Beach Road Police Station also found itself in the thick of action during the Maria Hertogh riots in 1950, when policemen from the station were sent to quell disturbances in nearby Kampong Glam – only to have the men involved retreat into the station, along with scores of civilians, for safety.

The station served as the Police ‘C’ Division headquarters until May 1988, when that moved into new premises at Geylang Police Station on Paya Lebar Road. The Central Police Division headquarters moved in to the station in November 1992 and used it until 2001 when that moved into the newly completed Cantonment Police Complex. The decommissioned former station was also used by the Raffles Design Institute for some six years. Two sets of quarters, added on an adjoining piece of land – two four storey blocks in the 1950s and a 12 storey block in 1970 – have since been demolished.

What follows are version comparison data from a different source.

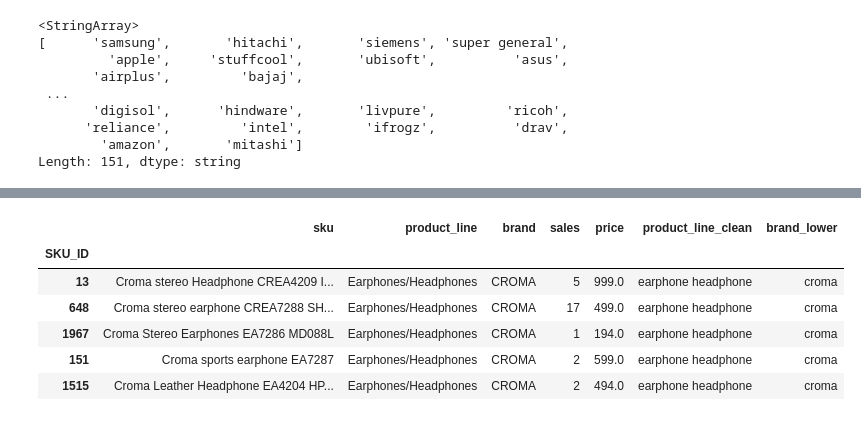
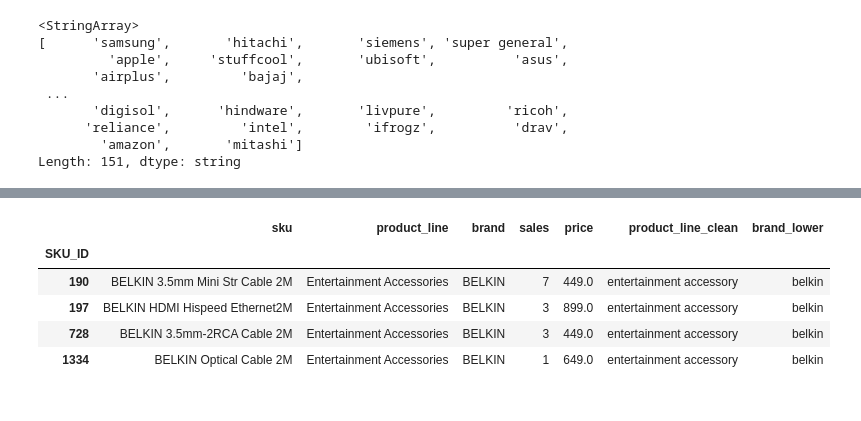
Before and after one commit to adnan2232/product_engine, a Jupyter notebook: testing.ipynb, the cells around one changed output, grey strips where cells are left out. Saved outputs shown, nothing was run; the diff lists cells and outputs as text; code cells hidden in the pictures.

```diff
--- a/testing.ipynb
+++ b/testing.ipynb
@@ -240,7 +279,7 @@ def partial_match(df,cat,txt,method,lemmatize=True):
     return df[ind].copy()
 # %%
 def inverse_partial_match(df,column,txt):
-    threshold=0.9
+
     txt_ls = text_to_list(txt)
     txt_n = len(txt_ls)
     filter_vals = df[column].apply(lambda x: text_to_list(x))
@@ -349,13 +395,12 @@ SKU_ID
 # %%
-txt = 'Croma stereo Headphone'
-brand_df = exact_match(df,"brand_lower",txt,"max_win_score")
-product_df = partial_match(brand_df,"product_line_clean",txt,"")
+txt = 'Belkin'
+brand_df = exact_match(df,"brand",txt,"max_win_score")
+product_df = partial_match(brand_df,"product_line",txt,"combine_score")
 inverse_partial_match(product_df,"sku",txt)
 # %% [output]
 |  | sku | product_line | brand | sales | price | product_line_clean | brand_lower |
 | SKU_ID |  |  |  |  |  |  |  |
-| 13 | Croma stereo Headphone CREA4209 I... | Earphones/Headphones | CROMA | 5 | 999.0 | earphone headphone | croma |
-| 648 | Croma stereo earphone CREA7288 SH... | Earphones/Headphones | CROMA | 17 | 499.0 | earphone headphone | croma |
-| 1967 | Croma Stereo Earphones EA7286 MD088L | Earphones/Headphones | CROMA | 1 | 194.0 | earphone headphone | croma |
-| 151 | Croma sports earphone EA7287 | Earphones/Headphones | CROMA | 2 | 599.0 | earphone headphone | croma |
-| 1515 | Croma Leather Headphone EA4204 HP... | Earphones/Headphones | CROMA | 2 | 494.0 | earphone headphone | croma |
+| 190 | BELKIN 3.5mm Mini Str Cable 2M | Entertainment Accessories | BELKIN | 7 | 449.0 | entertainment accessory | belkin |
+| 197 | BELKIN HDMI Hispeed Ethernet2M | Entertainment Accessories | BELKIN | 3 | 899.0 | entertainment accessory | belkin |
+| 728 | BELKIN 3.5mm-2RCA Cable 2M | Entertainment Accessories | BELKIN | 3 | 449.0 | entertainment accessory | belkin |
+| 1334 | BELKIN Optical Cable 2M | Entertainment Accessories | BELKIN | 1 | 649.0 | entertainment accessory | belkin |
```
Also changed, not shown: parts of 10 cells of this notebook, 3 other files.
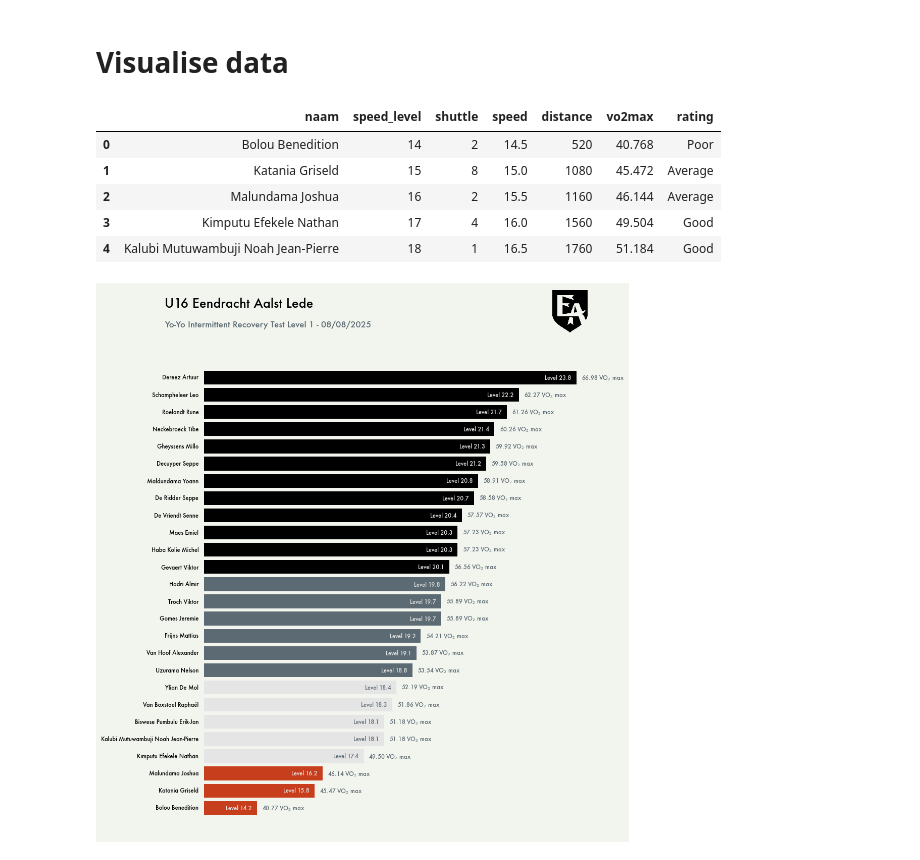
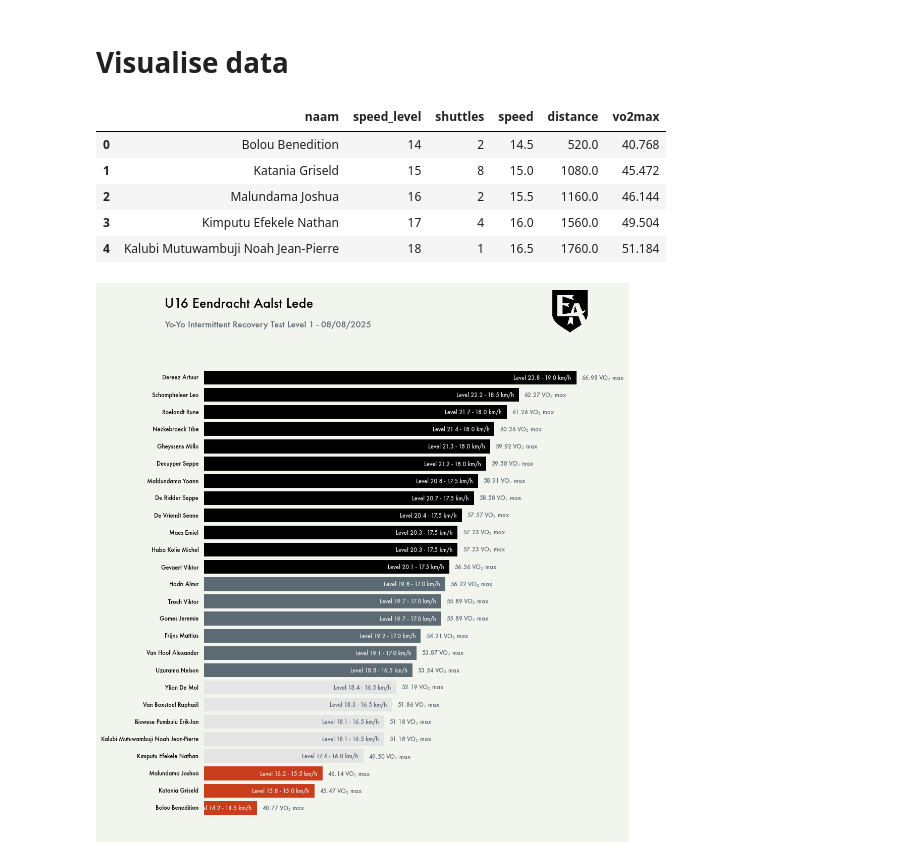
Before and after one commit to MarijnSt/yoyo-test-results, a Jupyter notebook: analyse_test.ipynb, the cells around one changed output. Saved outputs shown, nothing was run; the diff lists cells and outputs as text; code cells hidden in the pictures.

Commit message:
feat: add MAS to graph

```diff
--- a/analyse_test.ipynb
+++ b/analyse_test.ipynb
@@ -32,0 +45,4 @@ memory usage: 1.5+ KB
+# %%
+# Load reference table
+df_reference = pd.read_excel('reference_table_yoyo_intermittent_recory_test_level_1.xlsx')
+df_reference.head()
@@ -32,0 +56,14 @@ memory usage: 1.5+ KB
+# %%
+# Merge results with reference table
+df = df.merge(
+    df_reference,
+    on=['speed_level', 'shuttles'],
+    how='left')
+
+# Drop level column
+df = df.drop(columns=['level'])
+
+# Fill missing values with 0
+df = df.fillna(0)
+
+df.head()
@@ -46,18 +89,0 @@ df.head(5)
-# %%
-# Set rating
-def set_rating(distance):
-    if distance > 2400:
-        return "Elite"
-    elif distance > 2000:
-        return "Excellent"
-    elif distance > 1520:
-        return "Good"
-    elif distance > 1040:
-        return "Average"
-    elif distance > 520:
-        return "Below Average"
-    else:
-        return "Poor"
-
-df['rating'] = df['distance'].apply(set_rating)
-df.head(5)
@@ -155,12 +174,12 @@ df = df.reset_index(drop=True)
 
 df.head(5)
 # %% [output]
-|  | naam | speed_level | shuttle | speed | distance | vo2max | rating |
-| 0 | Bolou Benedition | 14 | 2 | 14.5 | 520 | 40.768 | Poor |
-| 1 | Katania Griseld | 15 | 8 | 15.0 | 1080 | 45.472 | Average |
-| 2 | Malundama Joshua | 16 | 2 | 15.5 | 1160 | 46.144 | Average |
-| 3 | Kimputu Efekele Nathan | 17 | 4 | 16.0 | 1560 | 49.504 | Good |
-| 4 | Kalubi Mutuwambuji Noah Jean-Pierre | 18 | 1 | 16.5 | 1760 | 51.184 | Good |
+|  | naam | speed_level | shuttles | speed | distance | vo2max |
+| 0 | Bolou Benedition | 14 | 2 | 14.5 | 520.0 | 40.768 |
+| 1 | Katania Griseld | 15 | 8 | 15.0 | 1080.0 | 45.472 |
+| 2 | Malundama Joshua | 16 | 2 | 15.5 | 1160.0 | 46.144 |
+| 3 | Kimputu Efekele Nathan | 17 | 4 | 16.0 | 1560.0 | 49.504 |
+| 4 | Kalubi Mutuwambuji Noah Jean-Pierre | 18 | 1 | 16.5 | 1760.0 | 51.184 |
 # %%
 # Set up plot
 fig, heading_ax, main_ax, legend_ax = setup_plot(figsize=(10, 15), title_height_ratio=0.05, legend_height_ratio=0)
@@ -226,33 +245,33 @@ for i, row in df.iterrows():
     # Plot speed level
     vo2max = row['vo2max']
     main_ax.text(distance - 50, i,
-            f"Level {row['speed_level']}.{row['shuttle']}",
+            f"Level {row['speed_level']}.{row['shuttles']} - {row['speed']} km/h",
             ha='right',
             va='center',
             fontweight='bold',
             fontsize=label_size,
             color=speed_level_color)
 
     # Plot vo2 max
     vo2max = row['vo2max']
     main_ax.text(distance + 50, i,
             f"{vo2max:.2f} VO$_{2}$ max",
             ha='left',
             va='center',
             fontweight='bold',
             fontsize=label_size,
             color=vo2max_color)
 
     # Plot custom player labels
     main_ax.text(-50, i,
             f"{player}",
             ha='right',
             va='center',
             fontsize=label_size,
             fontweight='bold')
 
 # Save and show plot
 save_plot(fig, 'yoyo_results_20250808.png')
 plt.show()
 # %% [output]
-[figure, old version]
+[figure, new version]
```
Also changed, not shown: parts of 8 cells of this notebook, 2 other files.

The station complex sits on a 2 hectare reserve site that is now the subject of a Government land sales tender exercise and as the successful developer will have the option of demolishing the two barrack blocks as part of the redevelopment, this may be a last opportunity to see the complex as it is. The main station building itself has been conserved since 2002 and will be retained.

Beach Road Police Station in Singapore gay history[]

Main article: Rascals incident

See also[]

References[]

  • Jerome Lim, "Discovering Singapore’s Best Kept Secrets: Beach Road Police Station and Barracks", "The Long and Winding Road" blog, Wordpress, 22 September 2017[1].
  • Jerome Lim, "Album: A last look at Beach Road Police Barracks", The Long and Winding Road's Facebook page, October 2017[2].
  • Cheryl Lim, ""Discovering Singapore’s Best Kept Secrets"", LAND, Singapore Land Authority, September 2017[3].
  • Singapore Land Authority, "Album: Discovering SG's Best Kept Secrets - Beach Road Police Station", Singapore Land Authority's Facebook page, 7 October 2017[4].
  • Simone Lee's video, Commentary by retired policeman, Philip Xavier, who was stationed at Beach Road, then 'C' Division HQ, in the 1970s. Xavier describes a small room, in one of two 1934-built barrack blocks that were part of the original station construction, used as a resting room for policemen in between shifts, The Long and Winding Road's Facebook page, 9 October 2017[5].

Acknowledgements[]

This article was compiled by Roy Tan.

Advertisement